___ INPUT ___

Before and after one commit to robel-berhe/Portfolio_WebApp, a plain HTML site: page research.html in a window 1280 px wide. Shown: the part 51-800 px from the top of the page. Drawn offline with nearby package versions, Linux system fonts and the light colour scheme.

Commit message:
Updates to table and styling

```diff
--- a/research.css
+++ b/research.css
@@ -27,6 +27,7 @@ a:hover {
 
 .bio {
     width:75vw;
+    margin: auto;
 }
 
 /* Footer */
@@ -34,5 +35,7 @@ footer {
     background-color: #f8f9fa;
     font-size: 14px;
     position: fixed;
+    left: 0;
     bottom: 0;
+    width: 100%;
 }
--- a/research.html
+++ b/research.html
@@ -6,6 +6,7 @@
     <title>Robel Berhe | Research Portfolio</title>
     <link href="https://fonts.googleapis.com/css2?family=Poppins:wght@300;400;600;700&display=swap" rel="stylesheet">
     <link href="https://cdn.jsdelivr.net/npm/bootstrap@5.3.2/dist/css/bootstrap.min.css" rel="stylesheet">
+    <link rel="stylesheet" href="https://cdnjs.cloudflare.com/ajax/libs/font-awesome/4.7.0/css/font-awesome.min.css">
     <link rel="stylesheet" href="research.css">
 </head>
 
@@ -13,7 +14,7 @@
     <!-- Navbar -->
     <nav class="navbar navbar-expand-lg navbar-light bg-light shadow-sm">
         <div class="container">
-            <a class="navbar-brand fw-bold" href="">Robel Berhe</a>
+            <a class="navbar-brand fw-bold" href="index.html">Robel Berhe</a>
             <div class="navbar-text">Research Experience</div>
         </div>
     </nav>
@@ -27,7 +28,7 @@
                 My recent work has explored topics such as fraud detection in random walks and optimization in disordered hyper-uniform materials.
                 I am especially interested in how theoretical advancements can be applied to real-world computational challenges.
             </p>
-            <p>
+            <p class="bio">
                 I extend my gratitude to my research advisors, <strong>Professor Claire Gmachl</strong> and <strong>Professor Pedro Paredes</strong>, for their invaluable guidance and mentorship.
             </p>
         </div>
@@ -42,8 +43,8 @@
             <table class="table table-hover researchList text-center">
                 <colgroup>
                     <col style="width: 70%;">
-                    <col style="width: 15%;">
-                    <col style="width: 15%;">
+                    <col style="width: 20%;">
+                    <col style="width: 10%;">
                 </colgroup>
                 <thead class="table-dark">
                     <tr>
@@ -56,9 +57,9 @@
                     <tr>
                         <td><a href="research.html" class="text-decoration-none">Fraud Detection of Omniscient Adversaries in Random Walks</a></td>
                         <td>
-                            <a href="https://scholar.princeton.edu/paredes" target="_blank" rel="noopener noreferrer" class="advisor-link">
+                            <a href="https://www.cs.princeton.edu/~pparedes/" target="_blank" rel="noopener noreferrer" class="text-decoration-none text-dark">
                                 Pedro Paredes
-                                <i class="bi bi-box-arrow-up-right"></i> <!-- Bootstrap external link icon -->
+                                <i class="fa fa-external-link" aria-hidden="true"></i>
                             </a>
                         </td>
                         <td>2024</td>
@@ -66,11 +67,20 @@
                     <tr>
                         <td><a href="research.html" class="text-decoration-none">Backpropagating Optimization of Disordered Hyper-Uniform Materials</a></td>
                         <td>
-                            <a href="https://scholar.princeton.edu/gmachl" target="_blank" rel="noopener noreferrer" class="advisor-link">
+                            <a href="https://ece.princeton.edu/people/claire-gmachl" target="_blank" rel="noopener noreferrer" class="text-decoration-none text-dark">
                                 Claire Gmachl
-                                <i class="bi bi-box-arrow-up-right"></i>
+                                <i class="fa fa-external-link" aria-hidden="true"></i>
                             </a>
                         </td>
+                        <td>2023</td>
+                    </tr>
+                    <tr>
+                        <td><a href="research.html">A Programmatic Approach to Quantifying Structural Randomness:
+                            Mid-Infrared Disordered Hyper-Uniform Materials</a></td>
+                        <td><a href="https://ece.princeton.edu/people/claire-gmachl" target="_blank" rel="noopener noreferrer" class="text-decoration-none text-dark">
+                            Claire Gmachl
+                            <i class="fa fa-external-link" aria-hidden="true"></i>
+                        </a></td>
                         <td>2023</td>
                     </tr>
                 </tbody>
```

___

● **REQUIRED WORK**:
Without omitting anything, output the entries exactly.

● **EXERCISE SOLUTION**:
Before and after one commit to robel-berhe/Portfolio_WebApp, a plain HTML site: page research.html in a window 1280 px wide. Shown: the part 51-800 px from the top of the page. Drawn offline with nearby package versions, Linux system fonts and the light colour scheme.

Commit message:
Updates to table and styling

```diff
--- a/research.css
+++ b/research.css
@@ -27,6 +27,7 @@ a:hover {
 
 .bio {
     width:75vw;
+    margin: auto;
 }
 
 /* Footer */
@@ -34,5 +35,7 @@ footer {
     background-color: #f8f9fa;
     font-size: 14px;
     position: fixed;
+    left: 0;
     bottom: 0;
+    width: 100%;
 }
--- a/research.html
+++ b/research.html
@@ -6,6 +6,7 @@
     <title>Robel Berhe | Research Portfolio</title>
     <link href="https://fonts.googleapis.com/css2?family=Poppins:wght@300;400;600;700&display=swap" rel="stylesheet">
     <link href="https://cdn.jsdelivr.net/npm/bootstrap@5.3.2/dist/css/bootstrap.min.css" rel="stylesheet">
+    <link rel="stylesheet" href="https://cdnjs.cloudflare.com/ajax/libs/font-awesome/4.7.0/css/font-awesome.min.css">
     <link rel="stylesheet" href="research.css">
 </head>
 
@@ -13,7 +14,7 @@
     <!-- Navbar -->
     <nav class="navbar navbar-expand-lg navbar-light bg-light shadow-sm">
         <div class="container">
-            <a class="navbar-brand fw-bold" href="">Robel Berhe</a>
+            <a class="navbar-brand fw-bold" href="index.html">Robel Berhe</a>
             <div class="navbar-text">Research Experience</div>
         </div>
     </nav>
@@ -27,7 +28,7 @@
                 My recent work has explored topics such as fraud detection in random walks and optimization in disordered hyper-uniform materials.
                 I am especially interested in how theoretical advancements can be applied to real-world computational challenges.
             </p>
-            <p>
+            <p class="bio">
                 I extend my gratitude to my research advisors, <strong>Professor Claire Gmachl</strong> and <strong>Professor Pedro Paredes</strong>, for their invaluable guidance and mentorship.
             </p>
         </div>
@@ -42,8 +43,8 @@
             <table class="table table-hover researchList text-center">
                 <colgroup>
                     <col style="width: 70%;">
-                    <col style="width: 15%;">
-                    <col style="width: 15%;">
+                    <col style="width: 20%;">
+                    <col style="width: 10%;">
                 </colgroup>
                 <thead class="table-dark">
                     <tr>
@@ -56,9 +57,9 @@
                     <tr>
                         <td><a href="research.html" class="text-decoration-none">Fraud Detection of Omniscient Adversaries in Random Walks</a></td>
                         <td>
-                            <a href="https://scholar.princeton.edu/paredes" target="_blank" rel="noopener noreferrer" class="advisor-link">
+                            <a href="https://www.cs.princeton.edu/~pparedes/" target="_blank" rel="noopener noreferrer" class="text-decoration-none text-dark">
                                 Pedro Paredes
-                                <i class="bi bi-box-arrow-up-right"></i> <!-- Bootstrap external link icon -->
+                                <i class="fa fa-external-link" aria-hidden="true"></i>
                             </a>
                         </td>
                         <td>2024</td>
@@ -66,11 +67,20 @@
                     <tr>
                         <td><a href="research.html" class="text-decoration-none">Backpropagating Optimization of Disordered Hyper-Uniform Materials</a></td>
                         <td>
-                            <a href="https://scholar.princeton.edu/gmachl" target="_blank" rel="noopener noreferrer" class="advisor-link">
+                            <a href="https://ece.princeton.edu/people/claire-gmachl" target="_blank" rel="noopener noreferrer" class="text-decoration-none text-dark">
                                 Claire Gmachl
-                                <i class="bi bi-box-arrow-up-right"></i>
+                                <i class="fa fa-external-link" aria-hidden="true"></i>
                             </a>
                         </td>
+                        <td>2023</td>
+                    </tr>
+                    <tr>
+                        <td><a href="research.html">A Programmatic Approach to Quantifying Structural Randomness:
+                            Mid-Infrared Disordered Hyper-Uniform Materials</a></td>
+                        <td><a href="https://ece.princeton.edu/people/claire-gmachl" target="_blank" rel="noopener noreferrer" class="text-decoration-none text-dark">
+                            Claire Gmachl
+                            <i class="fa fa-external-link" aria-hidden="true"></i>
+                        </a></td>
                         <td>2023</td>
                     </tr>
                 </tbody>
```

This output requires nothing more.